◆ **Exercise**: Please repeat, exactly as written, the line containing "K[键盘导航<br/>Command+1/2/3/4 切换工作区] --> F" and every line after it through the end of the records below.

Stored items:
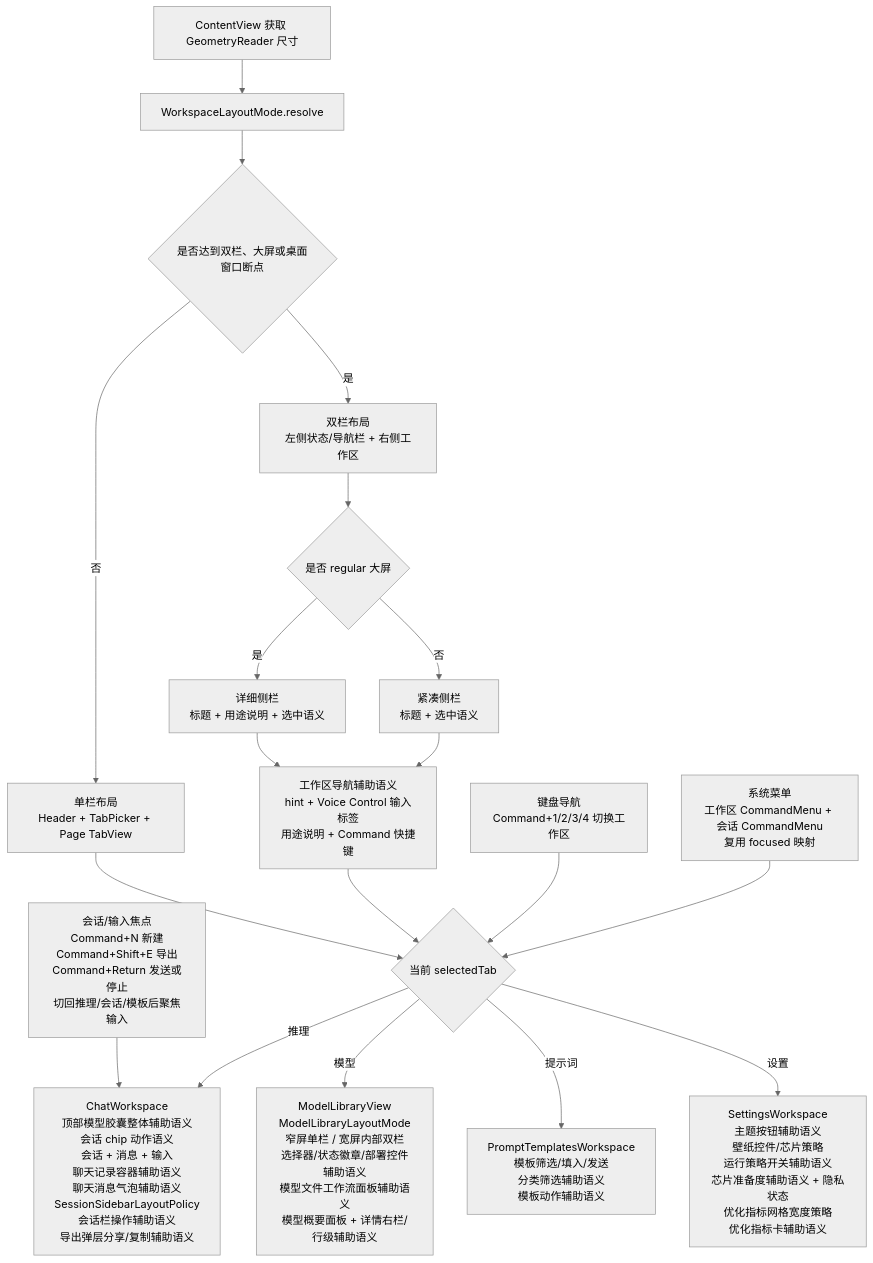
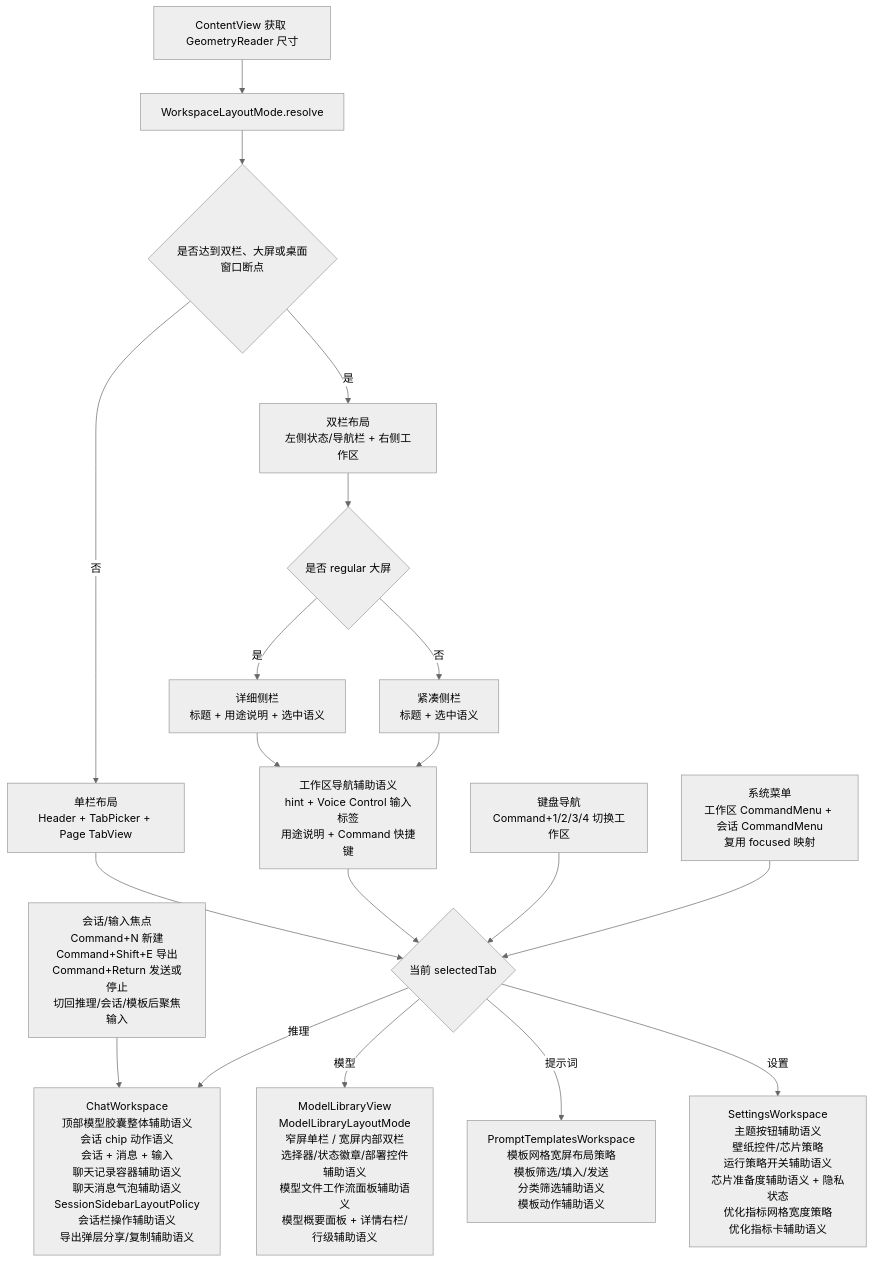
The fourth of 9 diagrams in md/flow/flowchart.md (Altman-sam114/113), drawn with Mermaid (neutral theme) before and after one commit. The commit also changed other lines of this file and 8 other files, not shown here.

````diff
--- a/md/flow/flowchart.md
+++ b/md/flow/flowchart.md
@@ -68,21 +68,21 @@
 ```mermaid
 flowchart TD
     A[ContentView 获取 GeometryReader 尺寸] --> B[WorkspaceLayoutMode.resolve]
     B --> C{是否达到双栏、大屏或桌面窗口断点}
     C -- 否 --> D[单栏布局<br/>Header + TabPicker + Page TabView]
     C -- 是 --> E[双栏布局<br/>左侧状态/导航栏 + 右侧工作区]
     E --> N{是否 regular 大屏}
     N -- 是 --> O[详细侧栏<br/>标题 + 用途说明 + 选中语义]
     N -- 否 --> P[紧凑侧栏<br/>标题 + 选中语义]
     D --> F{当前 selectedTab}
     O --> X[工作区导航辅助语义<br/>hint + Voice Control 输入标签<br/>用途说明 + Command 快捷键]
     P --> X
     X --> F
     K[键盘导航<br/>Command+1/2/3/4 切换工作区] --> F
     M[系统菜单<br/>工作区 CommandMenu + 会话 CommandMenu<br/>复用 focused 映射] --> F
     L[会话/输入焦点<br/>Command+N 新建<br/>Command+Shift+E 导出<br/>Command+Return 发送或停止<br/>切回推理/会话/模板后聚焦输入] --> G
     F -- 推理 --> G[ChatWorkspace<br/>顶部模型胶囊整体辅助语义<br/>会话 chip 动作语义<br/>会话 + 消息 + 输入<br/>聊天记录容器辅助语义<br/>聊天消息气泡辅助语义<br/>SessionSidebarLayoutPolicy<br/>会话栏操作辅助语义<br/>导出弹层分享/复制辅助语义]
     F -- 模型 --> H[ModelLibraryView<br/>ModelLibraryLayoutMode<br/>窄屏单栏 / 宽屏内部双栏<br/>选择器/状态徽章/部署控件辅助语义<br/>模型文件工作流面板辅助语义<br/>模型概要面板 + 详情右栏/行级辅助语义]
-    F -- 提示词 --> I[PromptTemplatesWorkspace<br/>模板筛选/填入/发送<br/>分类筛选辅助语义<br/>模板动作辅助语义]
+    F -- 提示词 --> I[PromptTemplatesWorkspace<br/>模板网格宽屏布局策略<br/>模板筛选/填入/发送<br/>分类筛选辅助语义<br/>模板动作辅助语义]
     F -- 设置 --> J[SettingsWorkspace<br/>主题按钮辅助语义<br/>壁纸控件/芯片策略<br/>运行策略开关辅助语义<br/>芯片准备度辅助语义 + 隐私状态<br/>优化指标网格宽度策略<br/>优化指标卡辅助语义]
 ```
````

◆ **Answer below**:
     K[键盘导航<br/>Command+1/2/3/4 切换工作区] --> F
     M[系统菜单<br/>工作区 CommandMenu + 会话 CommandMenu<br/>复用 focused 映射] --> F
     L[会话/输入焦点<br/>Command+N 新建<br/>Command+Shift+E 导出<br/>Command+Return 发送或停止<br/>切回推理/会话/模板后聚焦输入] --> G
     F -- 推理 --> G[ChatWorkspace<br/>顶部模型胶囊整体辅助语义<br/>会话 chip 动作语义<br/>会话 + 消息 + 输入<br/>聊天记录容器辅助语义<br/>聊天消息气泡辅助语义<br/>SessionSidebarLayoutPolicy<br/>会话栏操作辅助语义<br/>导出弹层分享/复制辅助语义]
     F -- 模型 --> H[ModelLibraryView<br/>ModelLibraryLayoutMode<br/>窄屏单栏 / 宽屏内部双栏<br/>选择器/状态徽章/部署控件辅助语义<br/>模型文件工作流面板辅助语义<br/>模型概要面板 + 详情右栏/行级辅助语义]
-    F -- 提示词 --> I[PromptTemplatesWorkspace<br/>模板筛选/填入/发送<br/>分类筛选辅助语义<br/>模板动作辅助语义]
+    F -- 提示词 --> I[PromptTemplatesWorkspace<br/>模板网格宽屏布局策略<br/>模板筛选/填入/发送<br/>分类筛选辅助语义<br/>模板动作辅助语义]
     F -- 设置 --> J[SettingsWorkspace<br/>主题按钮辅助语义<br/>壁纸控件/芯片策略<br/>运行策略开关辅助语义<br/>芯片准备度辅助语义 + 隐私状态<br/>优化指标网格宽度策略<br/>优化指标卡辅助语义]
 ```
````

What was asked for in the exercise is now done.